> _Task goal_: The expected result is the full listing, retyped exactly, without a single picture.

> _Excerpted records_:
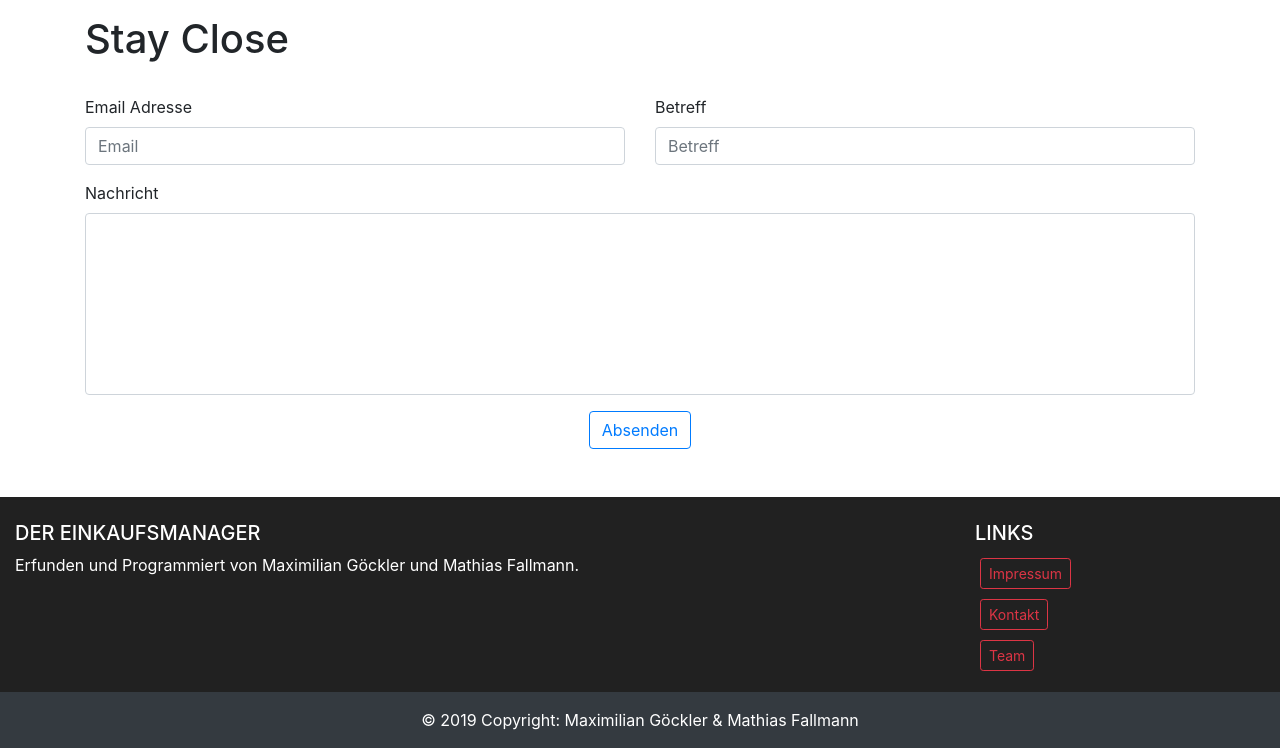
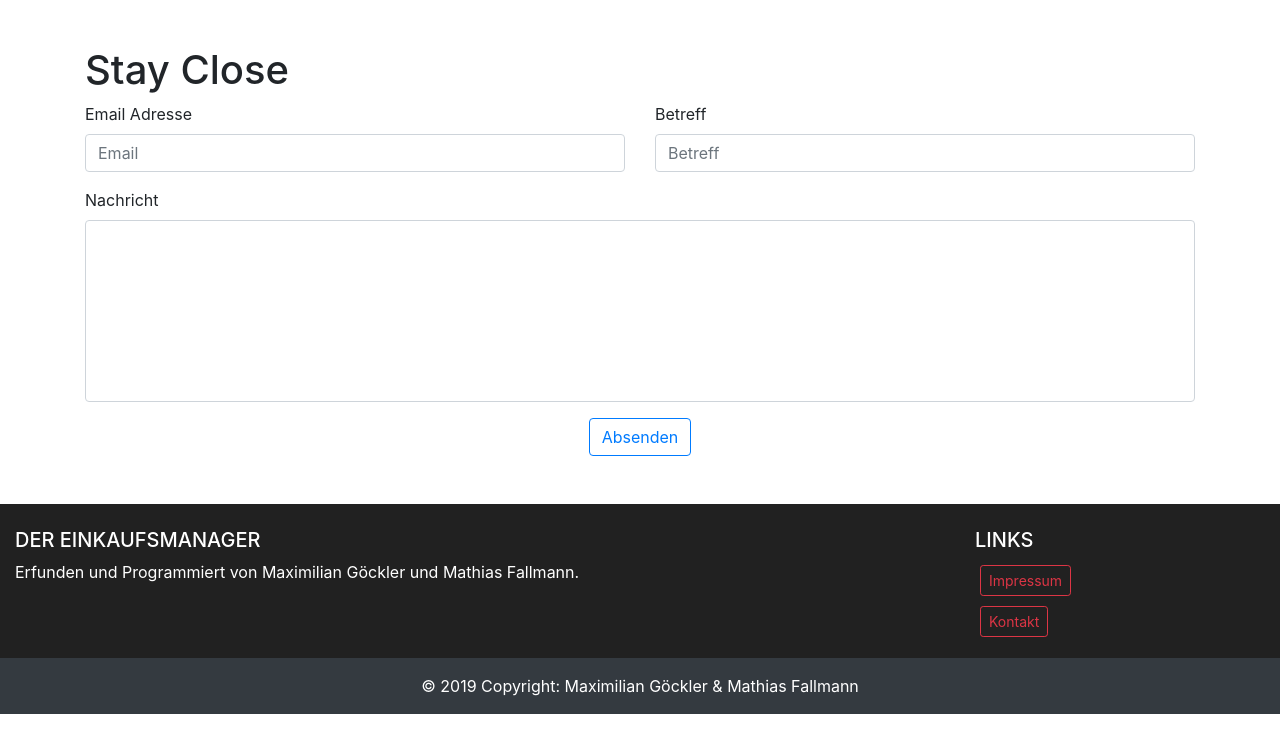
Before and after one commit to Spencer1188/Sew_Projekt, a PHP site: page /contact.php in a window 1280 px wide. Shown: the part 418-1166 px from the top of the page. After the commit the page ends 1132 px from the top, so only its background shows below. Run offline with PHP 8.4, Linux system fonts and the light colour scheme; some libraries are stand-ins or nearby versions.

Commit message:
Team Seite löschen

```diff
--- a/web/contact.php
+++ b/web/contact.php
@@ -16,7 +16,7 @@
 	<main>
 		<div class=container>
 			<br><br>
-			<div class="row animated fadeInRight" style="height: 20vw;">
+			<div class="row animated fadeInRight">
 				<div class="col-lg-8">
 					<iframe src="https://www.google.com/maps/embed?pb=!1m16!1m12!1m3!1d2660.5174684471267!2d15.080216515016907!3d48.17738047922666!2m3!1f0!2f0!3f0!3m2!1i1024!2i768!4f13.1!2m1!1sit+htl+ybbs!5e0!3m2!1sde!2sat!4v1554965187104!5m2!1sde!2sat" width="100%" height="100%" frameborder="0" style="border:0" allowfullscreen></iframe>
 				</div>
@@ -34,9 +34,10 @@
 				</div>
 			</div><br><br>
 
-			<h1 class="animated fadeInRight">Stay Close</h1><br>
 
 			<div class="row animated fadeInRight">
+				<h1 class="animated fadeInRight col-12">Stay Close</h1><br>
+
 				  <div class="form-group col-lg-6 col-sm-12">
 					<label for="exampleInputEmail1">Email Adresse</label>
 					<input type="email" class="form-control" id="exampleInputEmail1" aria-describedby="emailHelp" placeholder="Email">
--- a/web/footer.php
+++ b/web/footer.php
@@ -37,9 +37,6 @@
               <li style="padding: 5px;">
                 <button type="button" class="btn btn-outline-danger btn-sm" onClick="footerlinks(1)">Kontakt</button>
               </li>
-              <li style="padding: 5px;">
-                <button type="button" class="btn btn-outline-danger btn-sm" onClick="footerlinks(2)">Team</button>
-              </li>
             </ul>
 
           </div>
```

> _Expected answer_:
Before and after one commit to Spencer1188/Sew_Projekt, a PHP site: page /contact.php in a window 1280 px wide. Shown: the part 418-1166 px from the top of the page. After the commit the page ends 1132 px from the top, so only its background shows below. Run offline with PHP 8.4, Linux system fonts and the light colour scheme; some libraries are stand-ins or nearby versions.

Commit message:
Team Seite löschen

```diff
--- a/web/contact.php
+++ b/web/contact.php
@@ -16,7 +16,7 @@
 	<main>
 		<div class=container>
 			<br><br>
-			<div class="row animated fadeInRight" style="height: 20vw;">
+			<div class="row animated fadeInRight">
 				<div class="col-lg-8">
 					<iframe src="https://www.google.com/maps/embed?pb=!1m16!1m12!1m3!1d2660.5174684471267!2d15.080216515016907!3d48.17738047922666!2m3!1f0!2f0!3f0!3m2!1i1024!2i768!4f13.1!2m1!1sit+htl+ybbs!5e0!3m2!1sde!2sat!4v1554965187104!5m2!1sde!2sat" width="100%" height="100%" frameborder="0" style="border:0" allowfullscreen></iframe>
 				</div>
@@ -34,9 +34,10 @@
 				</div>
 			</div><br><br>
 
-			<h1 class="animated fadeInRight">Stay Close</h1><br>
 
 			<div class="row animated fadeInRight">
+				<h1 class="animated fadeInRight col-12">Stay Close</h1><br>
+
 				  <div class="form-group col-lg-6 col-sm-12">
 					<label for="exampleInputEmail1">Email Adresse</label>
 					<input type="email" class="form-control" id="exampleInputEmail1" aria-describedby="emailHelp" placeholder="Email">
--- a/web/footer.php
+++ b/web/footer.php
@@ -37,9 +37,6 @@
               <li style="padding: 5px;">
                 <button type="button" class="btn btn-outline-danger btn-sm" onClick="footerlinks(1)">Kontakt</button>
               </li>
-              <li style="padding: 5px;">
-                <button type="button" class="btn btn-outline-danger btn-sm" onClick="footerlinks(2)">Team</button>
-              </li>
             </ul>
 
           </div>
```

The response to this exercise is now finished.